_REQUIRED WORK:_ Write every entry out again with no changes, and leave the images behind.

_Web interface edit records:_

◆ ◆ ◆ ◆ ◆ ◆ ◆

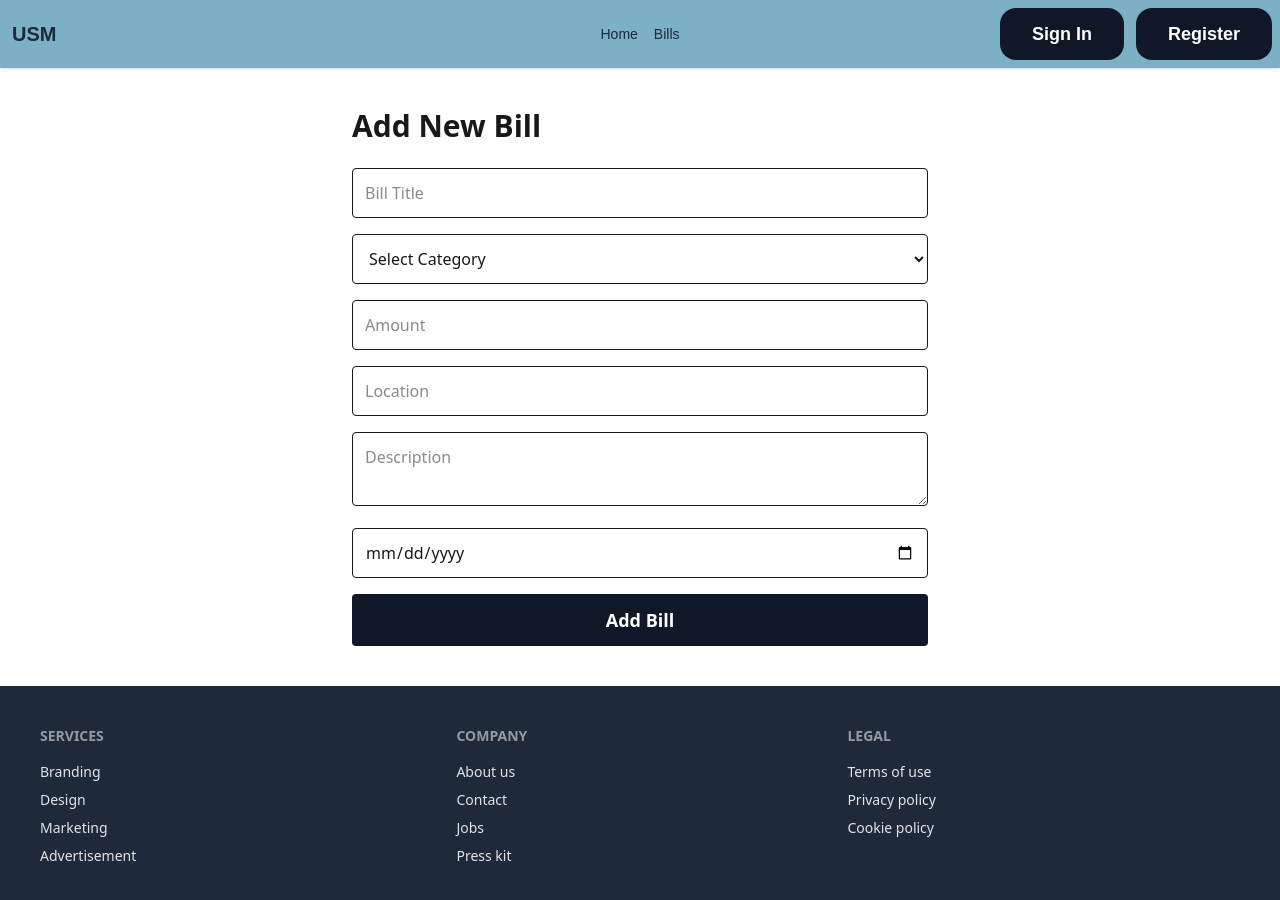
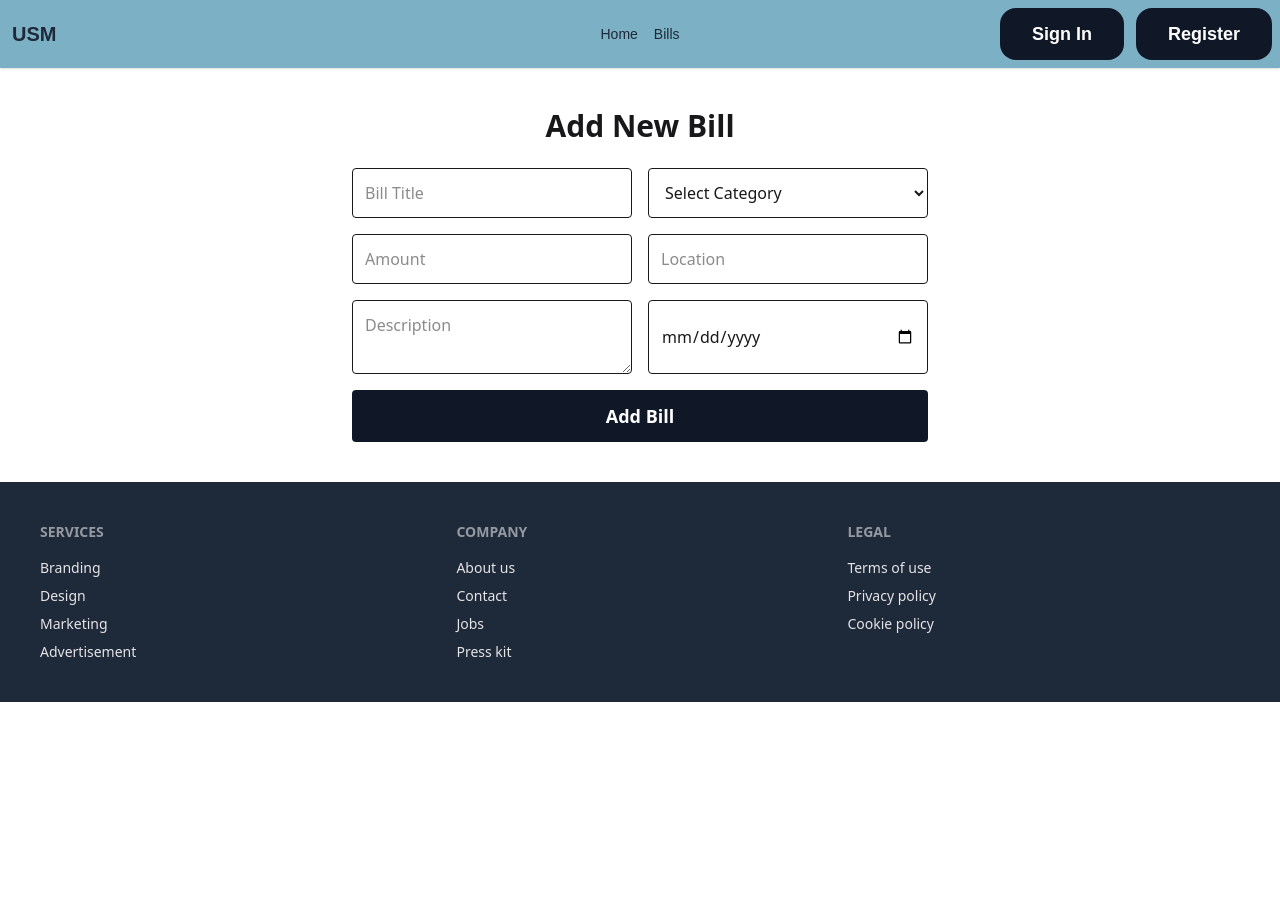
Before and after one commit to am-mahmud/ums-client, a React (Vite) app: page /addbills in a window 1280 px wide. Shown: the top 900 px of the page. After the commit the page ends 800 px from the top, so only its background shows below. Built offline with nearby package versions, Linux system fonts and the light colour scheme; no server answers; a web font is replaced by a local one.

Commit message:
Add bill table updated

```diff
--- a/src/pages/AddBill/AddBill.jsx
+++ b/src/pages/AddBill/AddBill.jsx
@@ -27,10 +27,10 @@ const AddBill = () => {
     };
 
     return (
-        <div className="max-w-xl mx-auto py-10">
+        <div className="max-w-xl mx-auto py-10 text-center">
             <h1 className="text-3xl font-bold">Add New Bill</h1>
 
-            <form className="mt-6 space-y-4">
+            <form onSubmit={handleAddBill} className="mt-6 grid grid-cols-1 md:grid-cols-2 gap-4">
 
                 <input
                     type="text"
@@ -82,13 +82,15 @@ const AddBill = () => {
                     required
                     className="w-full p-3 border rounded"
                 />
+                <div className='col-span-1 md:col-span-2'>
+                    <button
+                        type="submit"
+                        className="w-full btn-primary-ui text-white p-3 rounded"
+                    >
+                        {loading ? "Adding..." : "Add Bill"}
+                    </button>
+                </div>
 
-                <button
-                    type="submit"
-                    className="w-full btn-primary-ui text-white p-3 rounded"
-                >
-                    {loading ? "Adding..." : "Add Bill"}
-                </button>
             </form>
         </div>
     );
```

◆ ◆ ◆ ◆ ◆ ◆ ◆

_EXERCISE RESULT:_
Before and after one commit to am-mahmud/ums-client, a React (Vite) app: page /addbills in a window 1280 px wide. Shown: the top 900 px of the page. After the commit the page ends 800 px from the top, so only its background shows below. Built offline with nearby package versions, Linux system fonts and the light colour scheme; no server answers; a web font is replaced by a local one.

Commit message:
Add bill table updated

```diff
--- a/src/pages/AddBill/AddBill.jsx
+++ b/src/pages/AddBill/AddBill.jsx
@@ -27,10 +27,10 @@ const AddBill = () => {
     };
 
     return (
-        <div className="max-w-xl mx-auto py-10">
+        <div className="max-w-xl mx-auto py-10 text-center">
             <h1 className="text-3xl font-bold">Add New Bill</h1>
 
-            <form className="mt-6 space-y-4">
+            <form onSubmit={handleAddBill} className="mt-6 grid grid-cols-1 md:grid-cols-2 gap-4">
 
                 <input
                     type="text"
@@ -82,13 +82,15 @@ const AddBill = () => {
                     required
                     className="w-full p-3 border rounded"
                 />
+                <div className='col-span-1 md:col-span-2'>
+                    <button
+                        type="submit"
+                        className="w-full btn-primary-ui text-white p-3 rounded"
+                    >
+                        {loading ? "Adding..." : "Add Bill"}
+                    </button>
+                </div>
 
-                <button
-                    type="submit"
-                    className="w-full btn-primary-ui text-white p-3 rounded"
-                >
-                    {loading ? "Adding..." : "Add Bill"}
-                </button>
             </form>
         </div>
     );
```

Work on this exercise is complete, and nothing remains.